In the early morning of May 28, 2013, a group of activists gathered for a sit-in protest at Gezi Park in central Istanbul, initially to contest the urban development plan for Istanbul’s Taksim Gezi Park. The activists set up tents and launched their own version of the Occupy movement, a reminiscence of the global anti-Wall Street protests.
What began as a peaceful environmentalist assembly turned into the largest anti-government movement in Turkey. A raid by the riot police attracted heavy media attention. The police set the tents on fire, triggering Turkey’s largest anti-government demonstrations. More than 8,000 people were injured and 11 killed. Contrary to expectations, the protest movement never turned into a political movement. However for many, Gezi became a symbol of resistance a milestone for both the political opposition and the current government in Turkey.
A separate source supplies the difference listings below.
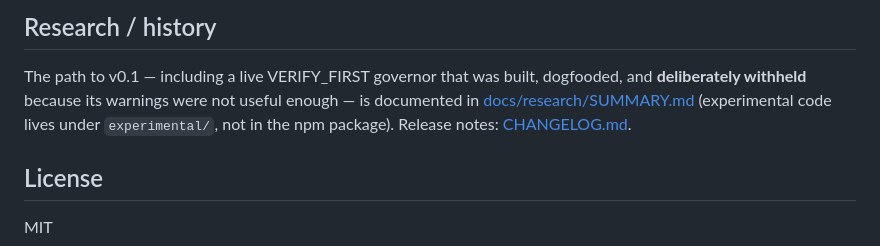
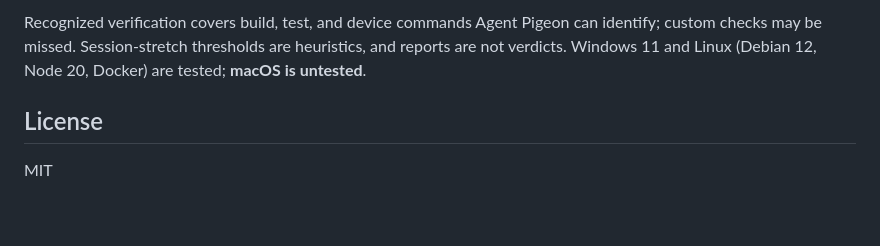
Before and after one commit to hyukvoid/agent-pigeon, a Markdown page: README.md, the part around one of its changes. GitHub-like rendering; blank space fills up the shorter version.

```diff
--- a/README.md
+++ b/README.md
@@ -183,12 +59,5 @@ code is never read.
 
-## Research / history
-
-The path to v0.1 — including a live VERIFY_FIRST governor that was built,
-dogfooded, and **deliberately withheld** because its warnings were not useful
-enough — is documented in
-[docs/research/SUMMARY.md](docs/research/SUMMARY.md)
-(experimental code lives under `experimental/`, not in the npm package).
-Release notes: [CHANGELOG.md](CHANGELOG.md).
+Recognized verification covers build, test, and device commands Agent Pigeon can identify; custom checks may be missed. Session-stretch thresholds are heuristics, and reports are not verdicts. Windows 11 and Linux (Debian 12, Node 20, Docker) are tested; **macOS is untested**.
 
 ## License
 
```
Also changed, not shown: other parts of README.md (+32 -156 lines), CHANGELOG.md (+5 -0 lines), docs/branding/pigeon-badge.png (added), docs/branding/pigeon-hero.png (added), 4 other files.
These photos were taken on June 1, 2013, in Istanbul when over 40,000 protesters from Kadıköy (the Asian side of the city) walked along the famous thoroughfare Istiklal Avenue to join the main protest groups in Taksim. Just the day before, the police had carried out another raid on this encampment using water cannons and tear gas to disperse the protesters and setting up barricades around the park to prevent re-occupation.
Turkish police violently attacked the protesters with pressurized water and pepper gas, directly targeting their faces and bodies. Dozens of protesters were hospitalized with head trauma and respiratory injuries. Sixty-three people were arrested and detained, according to official sources.
Access to the park remained blocked, while Turkish media refused to cover the incidents and press agencies blocked the flow of information.